Brief
Go through the data and retrieve each line that includes the string "StrictMode".

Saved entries
★ ★ ★ ★

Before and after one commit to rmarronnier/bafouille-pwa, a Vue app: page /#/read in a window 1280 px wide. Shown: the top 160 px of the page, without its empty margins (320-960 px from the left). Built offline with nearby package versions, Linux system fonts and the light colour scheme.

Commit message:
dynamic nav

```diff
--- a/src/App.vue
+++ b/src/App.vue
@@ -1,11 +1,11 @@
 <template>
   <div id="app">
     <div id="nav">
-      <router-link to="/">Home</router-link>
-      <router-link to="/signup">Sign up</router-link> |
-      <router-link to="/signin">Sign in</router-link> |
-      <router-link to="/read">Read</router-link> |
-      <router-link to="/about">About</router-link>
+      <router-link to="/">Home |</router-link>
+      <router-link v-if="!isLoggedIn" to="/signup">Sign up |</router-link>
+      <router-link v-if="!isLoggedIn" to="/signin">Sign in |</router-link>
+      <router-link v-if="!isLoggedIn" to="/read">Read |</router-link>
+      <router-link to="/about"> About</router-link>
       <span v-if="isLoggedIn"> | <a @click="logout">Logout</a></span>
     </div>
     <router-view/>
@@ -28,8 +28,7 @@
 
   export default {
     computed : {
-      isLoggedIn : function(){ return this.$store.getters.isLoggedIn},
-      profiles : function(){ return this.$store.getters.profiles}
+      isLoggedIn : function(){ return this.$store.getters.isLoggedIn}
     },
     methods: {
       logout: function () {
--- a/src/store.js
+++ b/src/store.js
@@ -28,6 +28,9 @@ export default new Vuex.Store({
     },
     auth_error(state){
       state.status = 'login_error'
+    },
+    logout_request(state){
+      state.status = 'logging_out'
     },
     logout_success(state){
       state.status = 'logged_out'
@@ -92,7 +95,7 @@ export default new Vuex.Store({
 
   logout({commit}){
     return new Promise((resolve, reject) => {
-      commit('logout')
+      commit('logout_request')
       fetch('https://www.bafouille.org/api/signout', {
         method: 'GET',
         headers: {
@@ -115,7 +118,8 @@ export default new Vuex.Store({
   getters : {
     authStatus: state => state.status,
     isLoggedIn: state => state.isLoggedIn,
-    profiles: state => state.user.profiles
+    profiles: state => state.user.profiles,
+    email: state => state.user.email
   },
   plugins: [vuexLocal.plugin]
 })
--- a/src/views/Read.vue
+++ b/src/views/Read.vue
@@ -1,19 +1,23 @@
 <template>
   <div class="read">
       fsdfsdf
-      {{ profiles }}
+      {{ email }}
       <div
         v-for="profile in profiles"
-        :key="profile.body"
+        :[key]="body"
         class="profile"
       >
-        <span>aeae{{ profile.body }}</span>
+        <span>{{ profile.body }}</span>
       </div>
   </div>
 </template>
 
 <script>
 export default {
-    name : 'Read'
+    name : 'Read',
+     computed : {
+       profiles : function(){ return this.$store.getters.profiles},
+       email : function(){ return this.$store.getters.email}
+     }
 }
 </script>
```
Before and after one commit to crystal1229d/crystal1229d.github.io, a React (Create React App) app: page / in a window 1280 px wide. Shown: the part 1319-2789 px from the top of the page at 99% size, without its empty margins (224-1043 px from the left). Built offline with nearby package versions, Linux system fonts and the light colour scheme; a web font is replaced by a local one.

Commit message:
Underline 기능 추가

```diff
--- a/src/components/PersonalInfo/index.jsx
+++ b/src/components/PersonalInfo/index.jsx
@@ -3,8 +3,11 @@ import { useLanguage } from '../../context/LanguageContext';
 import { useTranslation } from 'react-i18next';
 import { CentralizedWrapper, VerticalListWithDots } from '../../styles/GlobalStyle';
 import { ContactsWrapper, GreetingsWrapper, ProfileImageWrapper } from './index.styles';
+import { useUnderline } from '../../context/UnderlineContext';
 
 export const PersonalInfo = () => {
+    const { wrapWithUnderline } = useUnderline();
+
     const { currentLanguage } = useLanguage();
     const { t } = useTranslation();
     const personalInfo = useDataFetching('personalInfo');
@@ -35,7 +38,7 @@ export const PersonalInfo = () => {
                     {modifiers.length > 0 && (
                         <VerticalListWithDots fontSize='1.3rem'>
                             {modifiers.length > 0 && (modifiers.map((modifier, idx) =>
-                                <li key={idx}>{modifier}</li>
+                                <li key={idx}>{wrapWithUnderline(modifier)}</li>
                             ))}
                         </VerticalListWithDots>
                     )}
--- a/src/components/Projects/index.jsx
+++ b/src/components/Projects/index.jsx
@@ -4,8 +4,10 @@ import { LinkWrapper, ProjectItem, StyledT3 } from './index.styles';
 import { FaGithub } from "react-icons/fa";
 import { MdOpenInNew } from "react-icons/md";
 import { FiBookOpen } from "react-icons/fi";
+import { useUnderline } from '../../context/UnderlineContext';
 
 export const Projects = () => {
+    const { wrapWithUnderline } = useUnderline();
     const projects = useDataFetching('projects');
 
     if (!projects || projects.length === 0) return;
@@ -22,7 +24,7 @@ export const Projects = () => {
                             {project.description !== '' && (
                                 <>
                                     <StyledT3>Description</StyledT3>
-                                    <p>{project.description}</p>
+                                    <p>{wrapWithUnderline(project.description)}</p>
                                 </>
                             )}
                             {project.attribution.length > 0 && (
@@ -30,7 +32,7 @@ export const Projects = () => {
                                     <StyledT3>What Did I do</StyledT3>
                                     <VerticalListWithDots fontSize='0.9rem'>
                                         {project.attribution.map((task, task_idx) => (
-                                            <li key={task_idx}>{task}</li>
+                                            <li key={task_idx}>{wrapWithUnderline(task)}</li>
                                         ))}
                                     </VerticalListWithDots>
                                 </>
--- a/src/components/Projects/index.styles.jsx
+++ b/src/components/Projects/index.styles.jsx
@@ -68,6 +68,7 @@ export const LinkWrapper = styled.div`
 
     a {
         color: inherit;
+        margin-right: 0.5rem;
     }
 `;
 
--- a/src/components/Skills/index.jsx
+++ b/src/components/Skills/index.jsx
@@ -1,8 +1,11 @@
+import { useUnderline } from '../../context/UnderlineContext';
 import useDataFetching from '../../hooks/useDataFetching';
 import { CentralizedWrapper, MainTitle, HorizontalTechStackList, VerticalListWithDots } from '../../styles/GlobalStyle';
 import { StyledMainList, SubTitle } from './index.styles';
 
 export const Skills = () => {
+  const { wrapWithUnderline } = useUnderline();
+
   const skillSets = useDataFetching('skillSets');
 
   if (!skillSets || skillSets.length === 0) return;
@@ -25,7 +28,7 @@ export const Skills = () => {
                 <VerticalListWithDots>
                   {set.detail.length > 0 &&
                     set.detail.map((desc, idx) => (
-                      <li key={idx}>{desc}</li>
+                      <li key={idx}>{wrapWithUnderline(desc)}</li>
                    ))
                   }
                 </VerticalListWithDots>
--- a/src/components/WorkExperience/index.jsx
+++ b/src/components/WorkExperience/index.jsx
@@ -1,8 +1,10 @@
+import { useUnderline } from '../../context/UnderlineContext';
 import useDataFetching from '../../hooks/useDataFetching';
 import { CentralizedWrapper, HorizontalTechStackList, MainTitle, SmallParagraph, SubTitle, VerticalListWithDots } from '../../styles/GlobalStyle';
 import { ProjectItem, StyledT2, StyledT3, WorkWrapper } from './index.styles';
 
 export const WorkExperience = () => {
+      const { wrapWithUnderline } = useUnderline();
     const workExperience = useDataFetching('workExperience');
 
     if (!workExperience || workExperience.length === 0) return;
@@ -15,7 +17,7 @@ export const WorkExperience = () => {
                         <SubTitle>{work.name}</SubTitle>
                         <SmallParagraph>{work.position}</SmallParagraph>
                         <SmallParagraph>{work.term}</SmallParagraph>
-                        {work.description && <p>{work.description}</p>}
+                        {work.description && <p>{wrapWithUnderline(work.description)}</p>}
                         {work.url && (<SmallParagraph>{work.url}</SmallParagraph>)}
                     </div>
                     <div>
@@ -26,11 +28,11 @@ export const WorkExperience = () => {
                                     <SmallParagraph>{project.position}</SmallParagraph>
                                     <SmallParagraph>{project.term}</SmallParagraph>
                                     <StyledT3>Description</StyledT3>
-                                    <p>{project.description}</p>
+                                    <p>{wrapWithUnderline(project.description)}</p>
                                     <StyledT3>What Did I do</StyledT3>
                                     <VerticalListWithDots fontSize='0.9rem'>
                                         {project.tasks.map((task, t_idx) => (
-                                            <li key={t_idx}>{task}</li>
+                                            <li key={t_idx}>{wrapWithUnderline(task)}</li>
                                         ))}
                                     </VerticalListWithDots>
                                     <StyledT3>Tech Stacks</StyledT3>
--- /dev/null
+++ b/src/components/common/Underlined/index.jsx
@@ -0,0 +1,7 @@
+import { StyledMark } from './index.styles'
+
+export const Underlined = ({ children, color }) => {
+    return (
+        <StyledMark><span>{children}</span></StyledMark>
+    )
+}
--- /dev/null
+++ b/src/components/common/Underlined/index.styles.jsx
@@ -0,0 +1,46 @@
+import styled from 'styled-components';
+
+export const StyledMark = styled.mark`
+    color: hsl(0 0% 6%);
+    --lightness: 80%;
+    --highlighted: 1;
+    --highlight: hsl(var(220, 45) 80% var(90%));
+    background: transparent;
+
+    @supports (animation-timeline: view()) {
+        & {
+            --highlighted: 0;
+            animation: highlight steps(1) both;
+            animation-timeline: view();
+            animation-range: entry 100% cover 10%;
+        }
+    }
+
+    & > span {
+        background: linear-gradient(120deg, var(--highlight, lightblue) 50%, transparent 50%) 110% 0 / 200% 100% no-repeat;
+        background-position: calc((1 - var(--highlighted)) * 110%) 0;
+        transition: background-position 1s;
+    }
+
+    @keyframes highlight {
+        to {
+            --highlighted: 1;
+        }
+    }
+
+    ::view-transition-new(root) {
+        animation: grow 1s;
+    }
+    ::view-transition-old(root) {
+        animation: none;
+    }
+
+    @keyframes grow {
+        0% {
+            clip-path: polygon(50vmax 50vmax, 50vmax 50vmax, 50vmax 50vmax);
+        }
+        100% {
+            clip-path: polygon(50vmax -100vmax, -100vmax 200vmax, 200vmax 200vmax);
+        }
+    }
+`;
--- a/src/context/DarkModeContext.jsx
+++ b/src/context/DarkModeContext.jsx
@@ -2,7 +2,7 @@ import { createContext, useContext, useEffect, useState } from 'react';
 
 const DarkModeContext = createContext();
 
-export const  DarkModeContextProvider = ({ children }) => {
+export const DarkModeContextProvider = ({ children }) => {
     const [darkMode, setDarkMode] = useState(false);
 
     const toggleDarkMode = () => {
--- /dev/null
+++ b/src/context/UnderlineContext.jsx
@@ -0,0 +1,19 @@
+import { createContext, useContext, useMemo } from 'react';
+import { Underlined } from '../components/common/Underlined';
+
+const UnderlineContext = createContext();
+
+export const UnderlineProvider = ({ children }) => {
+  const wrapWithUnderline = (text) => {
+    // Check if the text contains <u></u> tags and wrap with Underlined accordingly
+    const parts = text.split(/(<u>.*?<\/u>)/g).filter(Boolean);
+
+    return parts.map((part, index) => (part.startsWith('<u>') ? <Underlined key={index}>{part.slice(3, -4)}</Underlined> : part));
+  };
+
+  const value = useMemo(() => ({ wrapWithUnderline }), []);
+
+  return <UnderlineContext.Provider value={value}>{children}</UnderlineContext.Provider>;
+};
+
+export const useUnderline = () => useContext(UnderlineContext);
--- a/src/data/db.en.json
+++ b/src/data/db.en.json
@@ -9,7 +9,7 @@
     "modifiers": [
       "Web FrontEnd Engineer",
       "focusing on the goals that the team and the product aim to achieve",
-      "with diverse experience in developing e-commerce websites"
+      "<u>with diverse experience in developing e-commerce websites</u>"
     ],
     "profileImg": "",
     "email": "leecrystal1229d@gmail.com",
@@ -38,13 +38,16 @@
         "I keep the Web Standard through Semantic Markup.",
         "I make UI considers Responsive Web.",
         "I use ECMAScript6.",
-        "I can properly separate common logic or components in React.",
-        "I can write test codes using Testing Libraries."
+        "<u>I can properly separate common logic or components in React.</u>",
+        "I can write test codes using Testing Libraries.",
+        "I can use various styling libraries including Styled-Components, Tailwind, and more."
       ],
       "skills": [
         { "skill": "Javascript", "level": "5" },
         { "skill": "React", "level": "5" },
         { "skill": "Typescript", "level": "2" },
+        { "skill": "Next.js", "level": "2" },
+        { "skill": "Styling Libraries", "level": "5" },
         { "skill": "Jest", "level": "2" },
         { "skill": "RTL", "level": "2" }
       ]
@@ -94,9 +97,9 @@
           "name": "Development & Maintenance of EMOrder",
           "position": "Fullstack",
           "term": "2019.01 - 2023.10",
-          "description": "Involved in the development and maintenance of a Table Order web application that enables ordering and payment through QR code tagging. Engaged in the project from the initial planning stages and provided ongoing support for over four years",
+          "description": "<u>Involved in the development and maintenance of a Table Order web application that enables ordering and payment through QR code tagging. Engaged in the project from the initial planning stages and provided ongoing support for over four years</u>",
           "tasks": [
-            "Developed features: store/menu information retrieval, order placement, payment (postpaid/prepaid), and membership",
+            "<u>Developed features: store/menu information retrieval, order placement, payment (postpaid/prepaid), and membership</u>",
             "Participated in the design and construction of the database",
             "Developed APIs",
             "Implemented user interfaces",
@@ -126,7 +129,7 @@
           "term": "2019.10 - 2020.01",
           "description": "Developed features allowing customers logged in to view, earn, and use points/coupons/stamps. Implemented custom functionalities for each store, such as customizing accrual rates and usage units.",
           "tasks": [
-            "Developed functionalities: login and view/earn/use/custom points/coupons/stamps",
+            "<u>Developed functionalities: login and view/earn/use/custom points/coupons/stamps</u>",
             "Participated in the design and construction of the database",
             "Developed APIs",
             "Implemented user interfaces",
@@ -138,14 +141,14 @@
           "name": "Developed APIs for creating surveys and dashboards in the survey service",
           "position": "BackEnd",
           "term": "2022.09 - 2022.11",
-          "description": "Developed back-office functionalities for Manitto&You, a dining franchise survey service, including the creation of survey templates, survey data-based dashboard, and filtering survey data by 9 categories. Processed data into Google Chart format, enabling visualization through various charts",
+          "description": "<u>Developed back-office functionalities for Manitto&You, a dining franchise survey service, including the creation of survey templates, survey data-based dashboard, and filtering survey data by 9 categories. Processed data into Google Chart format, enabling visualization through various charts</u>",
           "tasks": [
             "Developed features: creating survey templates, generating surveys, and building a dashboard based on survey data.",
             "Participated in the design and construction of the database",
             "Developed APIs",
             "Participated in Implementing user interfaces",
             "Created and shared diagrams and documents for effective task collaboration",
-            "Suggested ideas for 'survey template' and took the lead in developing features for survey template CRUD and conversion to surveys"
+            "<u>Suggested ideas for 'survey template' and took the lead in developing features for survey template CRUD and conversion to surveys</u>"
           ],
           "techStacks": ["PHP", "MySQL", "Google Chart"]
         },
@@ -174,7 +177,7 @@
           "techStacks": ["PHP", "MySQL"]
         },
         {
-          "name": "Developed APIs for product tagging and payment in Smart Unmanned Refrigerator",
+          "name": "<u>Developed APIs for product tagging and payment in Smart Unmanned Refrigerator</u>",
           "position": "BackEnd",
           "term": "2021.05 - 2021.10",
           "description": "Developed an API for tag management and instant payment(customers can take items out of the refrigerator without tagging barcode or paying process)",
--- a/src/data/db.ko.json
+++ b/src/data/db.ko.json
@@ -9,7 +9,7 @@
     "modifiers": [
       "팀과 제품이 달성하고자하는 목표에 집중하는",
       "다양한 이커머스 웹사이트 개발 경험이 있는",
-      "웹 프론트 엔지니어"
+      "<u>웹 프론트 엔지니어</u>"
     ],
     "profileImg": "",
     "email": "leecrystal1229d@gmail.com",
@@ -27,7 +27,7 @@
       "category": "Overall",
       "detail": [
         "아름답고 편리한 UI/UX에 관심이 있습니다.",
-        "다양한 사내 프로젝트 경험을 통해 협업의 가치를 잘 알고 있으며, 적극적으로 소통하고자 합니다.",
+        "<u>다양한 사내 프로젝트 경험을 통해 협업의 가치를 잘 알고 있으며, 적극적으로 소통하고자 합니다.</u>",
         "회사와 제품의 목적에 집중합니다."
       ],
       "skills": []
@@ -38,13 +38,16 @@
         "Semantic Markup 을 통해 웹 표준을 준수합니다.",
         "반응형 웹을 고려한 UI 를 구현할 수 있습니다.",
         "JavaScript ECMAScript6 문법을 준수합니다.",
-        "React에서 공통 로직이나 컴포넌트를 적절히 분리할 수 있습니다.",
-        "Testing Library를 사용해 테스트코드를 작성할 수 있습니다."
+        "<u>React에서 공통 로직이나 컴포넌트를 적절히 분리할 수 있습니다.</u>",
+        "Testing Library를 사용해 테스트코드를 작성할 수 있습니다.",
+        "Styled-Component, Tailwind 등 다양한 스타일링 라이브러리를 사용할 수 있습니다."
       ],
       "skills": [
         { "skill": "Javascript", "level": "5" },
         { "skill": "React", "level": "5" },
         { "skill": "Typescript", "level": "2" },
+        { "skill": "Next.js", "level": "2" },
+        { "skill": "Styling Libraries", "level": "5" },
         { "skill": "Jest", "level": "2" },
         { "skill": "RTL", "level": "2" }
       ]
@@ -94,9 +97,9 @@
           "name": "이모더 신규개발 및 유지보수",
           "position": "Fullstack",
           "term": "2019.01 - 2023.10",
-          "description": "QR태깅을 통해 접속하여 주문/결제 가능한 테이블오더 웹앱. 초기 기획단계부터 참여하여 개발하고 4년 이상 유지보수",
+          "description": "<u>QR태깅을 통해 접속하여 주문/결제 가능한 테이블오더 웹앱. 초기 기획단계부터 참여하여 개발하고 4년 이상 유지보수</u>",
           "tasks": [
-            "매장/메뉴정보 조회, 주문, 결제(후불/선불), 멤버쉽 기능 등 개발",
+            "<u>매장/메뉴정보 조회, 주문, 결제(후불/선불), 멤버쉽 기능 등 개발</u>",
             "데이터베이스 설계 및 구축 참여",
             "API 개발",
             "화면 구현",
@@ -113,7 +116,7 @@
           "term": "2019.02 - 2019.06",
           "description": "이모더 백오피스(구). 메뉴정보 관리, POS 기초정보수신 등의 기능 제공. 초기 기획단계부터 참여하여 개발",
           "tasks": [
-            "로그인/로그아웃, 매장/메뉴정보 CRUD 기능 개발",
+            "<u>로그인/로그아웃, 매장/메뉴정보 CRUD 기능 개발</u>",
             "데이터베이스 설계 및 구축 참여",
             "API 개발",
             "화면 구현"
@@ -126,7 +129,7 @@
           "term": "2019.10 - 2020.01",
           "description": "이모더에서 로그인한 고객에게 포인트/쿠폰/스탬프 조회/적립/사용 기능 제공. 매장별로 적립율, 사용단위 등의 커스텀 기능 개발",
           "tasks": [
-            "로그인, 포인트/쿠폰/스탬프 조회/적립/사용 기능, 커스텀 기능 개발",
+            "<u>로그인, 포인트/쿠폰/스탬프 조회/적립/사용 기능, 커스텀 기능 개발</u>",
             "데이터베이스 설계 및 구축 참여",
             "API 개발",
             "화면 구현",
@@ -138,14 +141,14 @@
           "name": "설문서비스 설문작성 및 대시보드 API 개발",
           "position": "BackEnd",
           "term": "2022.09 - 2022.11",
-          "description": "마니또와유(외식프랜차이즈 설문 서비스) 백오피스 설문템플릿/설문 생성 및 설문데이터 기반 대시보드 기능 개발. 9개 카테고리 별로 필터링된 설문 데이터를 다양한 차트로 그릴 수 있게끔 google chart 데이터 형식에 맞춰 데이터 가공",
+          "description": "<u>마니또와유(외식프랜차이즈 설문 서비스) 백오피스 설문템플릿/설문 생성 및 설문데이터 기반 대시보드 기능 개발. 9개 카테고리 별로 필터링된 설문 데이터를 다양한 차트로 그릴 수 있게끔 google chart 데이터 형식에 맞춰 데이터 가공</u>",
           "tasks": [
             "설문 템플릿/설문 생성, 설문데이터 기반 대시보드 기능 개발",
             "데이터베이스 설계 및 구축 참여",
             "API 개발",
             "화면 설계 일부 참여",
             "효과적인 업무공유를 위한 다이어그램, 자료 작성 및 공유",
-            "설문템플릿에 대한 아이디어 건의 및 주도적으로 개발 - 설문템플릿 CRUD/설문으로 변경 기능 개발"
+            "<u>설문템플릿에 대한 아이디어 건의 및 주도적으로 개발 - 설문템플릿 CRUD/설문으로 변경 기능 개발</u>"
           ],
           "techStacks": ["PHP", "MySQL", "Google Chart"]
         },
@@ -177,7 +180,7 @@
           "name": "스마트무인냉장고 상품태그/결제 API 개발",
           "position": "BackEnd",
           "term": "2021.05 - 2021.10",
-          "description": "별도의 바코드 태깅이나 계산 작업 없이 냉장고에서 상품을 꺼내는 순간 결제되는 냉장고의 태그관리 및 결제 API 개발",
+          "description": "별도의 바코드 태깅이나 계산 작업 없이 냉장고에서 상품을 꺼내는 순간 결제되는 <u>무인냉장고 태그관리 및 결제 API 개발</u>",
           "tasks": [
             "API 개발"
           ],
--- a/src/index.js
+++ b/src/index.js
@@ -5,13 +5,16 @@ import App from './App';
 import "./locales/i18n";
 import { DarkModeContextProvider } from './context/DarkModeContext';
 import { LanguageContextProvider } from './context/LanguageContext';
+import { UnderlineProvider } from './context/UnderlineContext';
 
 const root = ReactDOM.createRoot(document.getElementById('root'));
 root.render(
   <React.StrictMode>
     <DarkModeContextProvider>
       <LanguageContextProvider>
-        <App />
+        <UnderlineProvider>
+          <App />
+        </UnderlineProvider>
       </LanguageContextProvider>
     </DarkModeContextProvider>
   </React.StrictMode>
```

★ ★ ★ ★

Solution to this exercise
   <React.StrictMode>
   </React.StrictMode>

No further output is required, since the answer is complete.